Title

Midline anterior repair alone vs anterior repair plus vaginal paravaginal repair: a comparison of anatomic and quality of life outcomes

UMMS Affiliation

Department of Obstetrics and Gynecology; Information Services, Academic Computing Services; Department of Cell Biology

Date

7-11-2006

Document Type

Article

Subjects

Aged; Female; Gynecologic Surgical Procedures; Humans; Middle Aged; Parity; Pregnancy; *Quality of Life; Recurrence; Retrospective Studies; Treatment Outcome; Uterine Prolapse; Vagina

Disciplines

Life Sciences | Medicine and Health Sciences | Obstetrics and Gynecology

Abstract
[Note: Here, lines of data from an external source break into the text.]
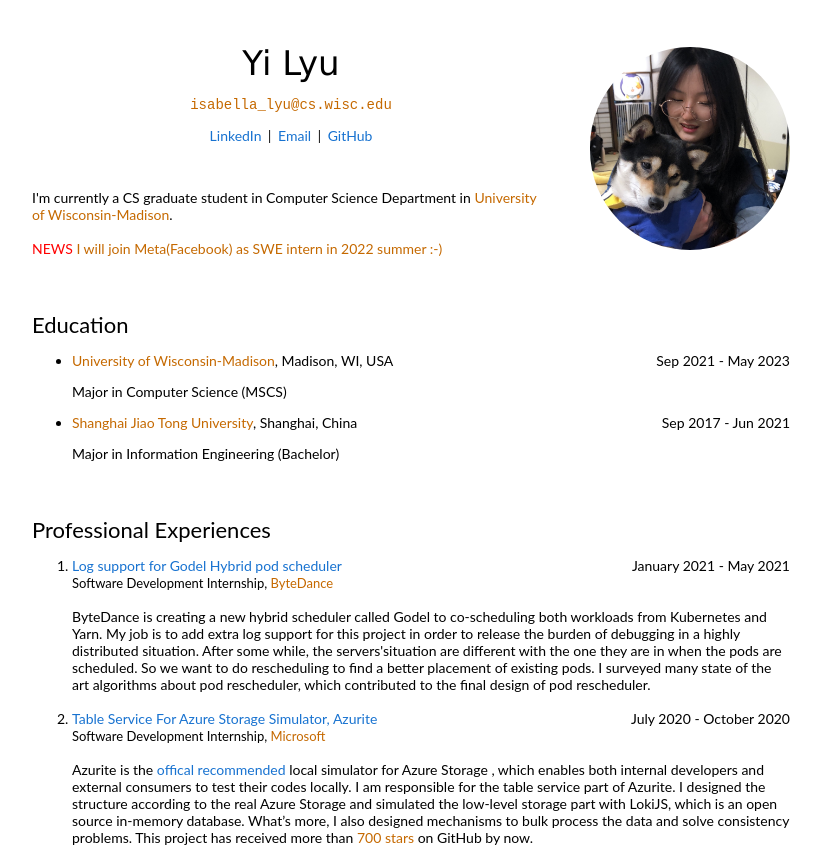
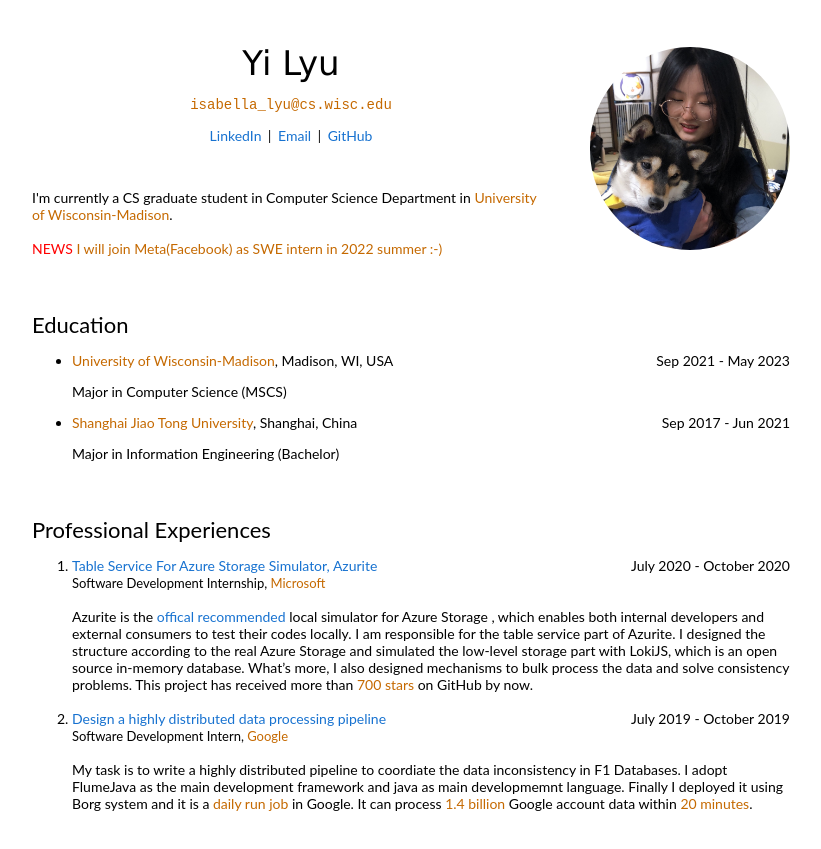
Before and after one commit to isabella0428/isabella0428.github.io, a plain HTML site: page index.html in a window 1280 px wide. Shown: the top 849 px of the page, without its empty margins (229-1050 px from the left). Drawn offline with Linux system fonts and the light colour scheme.

Commit message:
remove part of content

```diff
--- a/index.html
+++ b/index.html
@@ -84,7 +84,7 @@
 
                 <p>
                     <ol>
-                        <li>
+                        <!-- <li>
                            <a href="projects/bdIntern.html"> Log support for Godel Hybrid pod scheduler </a>
                             <span class="align-right">January 2021 - May 2021</span>
                             <br>
@@ -98,7 +98,7 @@
                             After some while, the servers'situation are different with the one they are in when the pods are scheduled. So we want to do rescheduling to
                             find a better placement of existing pods. I surveyed many state of the art algorithms about pod rescheduler, which contributed to the final design of pod rescheduler.
                         </li>
-                        <br>
+                        <br> -->
 
                         <li>
                             <a href="projects/msIntern.html">Table Service For Azure Storage Simulator, Azurite  </a>
```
Our aim was to study the anatomic recurrence rates and quality of life outcomes of patients who had undergone either anterior colporrhaphy (AC) or anterior colporrhaphy and vaginal paravaginal repair (AC + VPVR) as part of surgery for pelvic organ prolapse. Chart reviews were used to identify anatomic prolapse recurrence. Phone interviews assessed quality of life outcomes [Urogenital Distress Inventory (UDI) and the Incontinence Impact Questionnaire (IIQ)] outcomes. There was a trend towards longer time to anatomic recurrence (any compartment > or =grade 2) in the AC group compared with the AC + VPVR group (median 24 vs 13 months, p=0.069). If only patients who had undergone previous surgery were compared, time to anatomic recurrence appeared significantly longer in the AC group (median 41 vs 12 months, p=0.022). There were 55% of women in the AC group and 46% of women in the AC + VPVR group who reported significant bladder or bulge symptoms based on responses to the phone-administered UDI and IIQ (p=0.89). Our retrospective study did not suggest that adding VPVR was superior in terms of anatomic or quality of life outcomes. Prospective assessment of the role of VPVR in the treatment of pelvic organ prolapse is needed.

Rights and Permissions

Citation: Int Urogynecol J Pelvic Floor Dysfunct. 2007 Mar;18(3):245-9. Epub 2006 Jul 6. Link to article on publisher's site

Related Resources

Link to Article in PubMed

PubMed ID

16823542